‘This year’s not the year to procrastinate’

Emily Caldwell

Election season is approaching quickly and so is the deadline to register to vote. Your vote this fall may matter more than it ever has before — whether it’s through the presidential election, the United States Senate election, the Austin City Council election or through the countless other races on the ballot this November, we have the potential to shape local, state and national history as we know it. 

I spoke with Bruce Elfant, the Travis County tax assessor-collector and voter registrar, to make sure I got not only the logistical information students need to know, but also why this election season is so critical. You can read excerpts from our conversation below. 

The Daily Texan: What is the deadline to register to vote in November for Travis County, and is that deadline to register to vote by mail different? 

Bruce Elfant: Yes. The register to vote is just getting your voter registration. The vote by mail is a different issue. The registration deadline is Monday, Oct. 5. What we don’t want to encourage people to do is mail their voter registrations in at the last minute because they might get burned this year.

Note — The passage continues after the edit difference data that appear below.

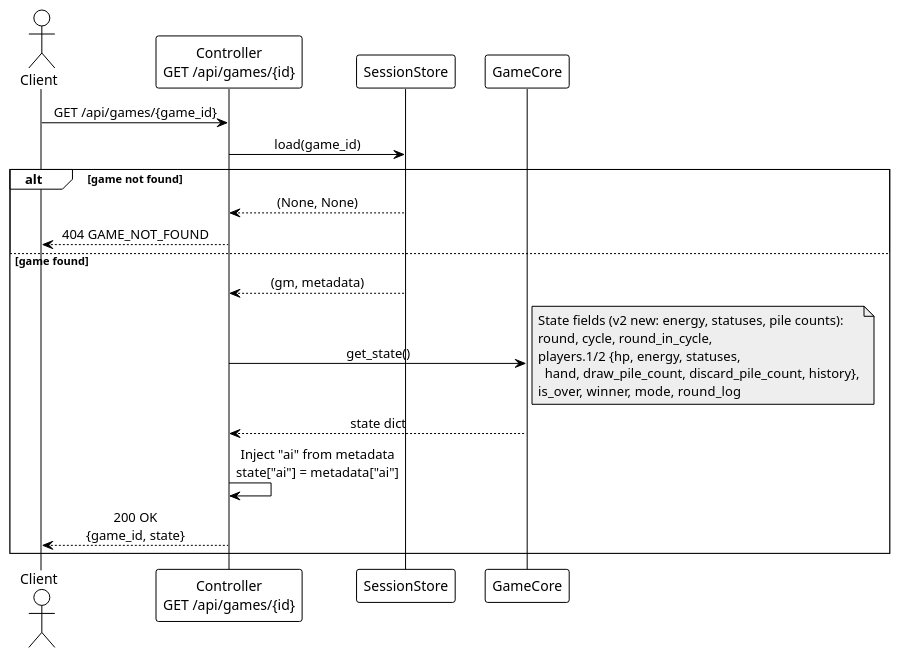
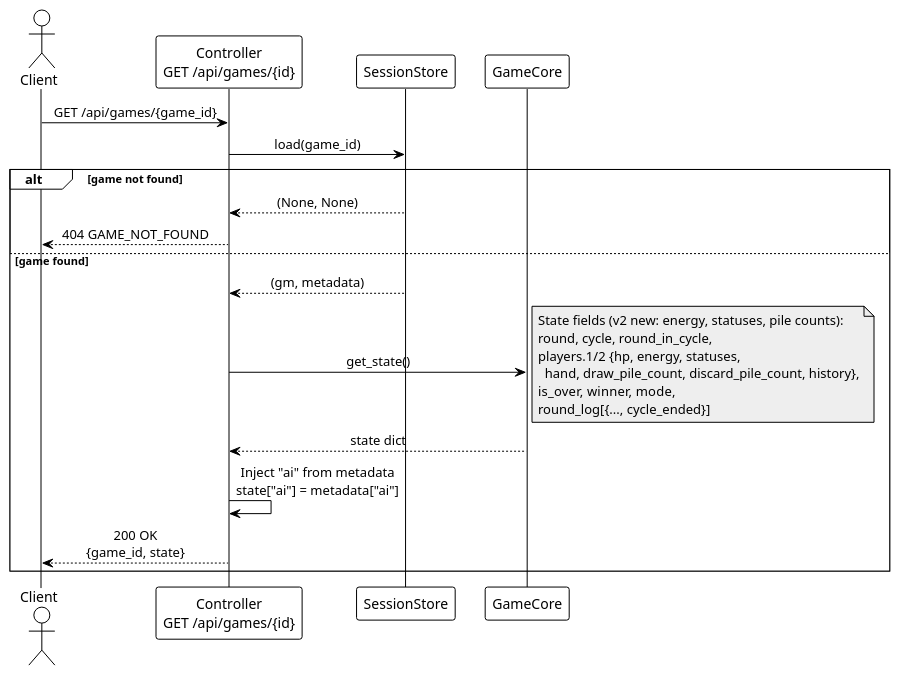
The diagram in design/11/main_docs/diagrams/endpoints/get_state.puml (nanhao/custom-card), drawn with PlantUML before and after one commit. The commit also changed 5 other files, not shown here.

First line of the commit message:
feat: add cycle_ended field to RoundResult + fix bleed HP

```diff
--- a/design/11/main_docs/diagrams/endpoints/get_state.puml
+++ b/design/11/main_docs/diagrams/endpoints/get_state.puml
@@ -1,37 +1,38 @@
 @startuml
 !theme plain
 skinparam defaultFontName Microsoft YaHei,SimHei,sans-serif
 skinparam sequenceMessageFontName Microsoft YaHei,SimHei,sans-serif
 skinparam sequenceMessageAlign center
 
 actor Client
 participant "Controller\nGET /api/games/{id}" as Controller
 participant "SessionStore" as Store
 participant "GameCore" as GM
 
 Client -> Controller : GET /api/games/{game_id}
 
 Controller -> Store : load(game_id)
 
 alt game not found
     Store --> Controller : (None, None)
     Controller --> Client : 404 GAME_NOT_FOUND
 else game found
     Store --> Controller : (gm, metadata)
 
     Controller -> GM : get_state()
     note right #eeeeee
       State fields (v2 new: energy, statuses, pile counts):
       round, cycle, round_in_cycle,
       players.1/2 {hp, energy, statuses,
         hand, draw_pile_count, discard_pile_count, history},
-      is_over, winner, mode, round_log
+      is_over, winner, mode,
+      round_log[{..., cycle_ended}]
     end note
     GM --> Controller : state dict
 
     Controller -> Controller : Inject "ai" from metadata\nstate["ai"] = metadata["ai"]
 
     Controller --> Client : 200 OK\n{game_id, state}
 end
 
 @enduml
```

This year’s not the year to procrastinate. If you need to register to vote or update your address, we encourage people to do it now. 

DT: Is texting REGISTER to iVOTE and completing the voter registration application online the easiest way to register that you know of right now?

BE: Yes, it is, because you don’t have to leave your house or your dorm room. We do use the mail for “Text to Register,” but when we get to about a week before the deadline, they will receive a message about alternative ways to register and they will have to go obtain a registration application and fill it out and turn it in directly to a volunteer deputy registrar. That would be the preferable way to do it at that point because we just can’t guarantee postal delivery on the deadline. 

We encourage people to register now. If you’re going to be close to the deadline, the Tax Office is going to be open till midnight on Monday, Oct. 5, and we will have other locations that we’re going to announce pretty soon where people can go on the last weekend and the last day to personally turn in their cards. If they're concerned about being out in public with the pandemic, the “Text to Register” is a really good option, and they can do it now and we're not worried about them getting registered at this point.

DT: Every time you move to a new apartment or you move to a new place in Austin, you have to register to vote again, right?

BE: Yes, you do. If you move literally from apartment 101 to apartment 103 across the hall, you have to update your address, or your mail won't get to you — your voter registration application or any other election information. You’re supposed to update every time you move, and that's why probably 30% of the people we're registering are updating their addresses.

DT: Why is it so important for college students to register to vote? 

BE: It’s their future. The decisions that local governments especially are going to make are going to profoundly impact younger people the most. When you talk about affordability for college and student tuition and housing, all those kinds of issues are being decided by local governments. It's just vital and critical for young people to participate and help shape the community and the national policies.

To register to vote, text REGISTER to iVOTE (that’s the letter i, not the number one) and complete the voter registration application online as soon as possible. 

Caldwell is a Latin American studies and journalism senior from College Station, Texas. She is the editor-in-chief.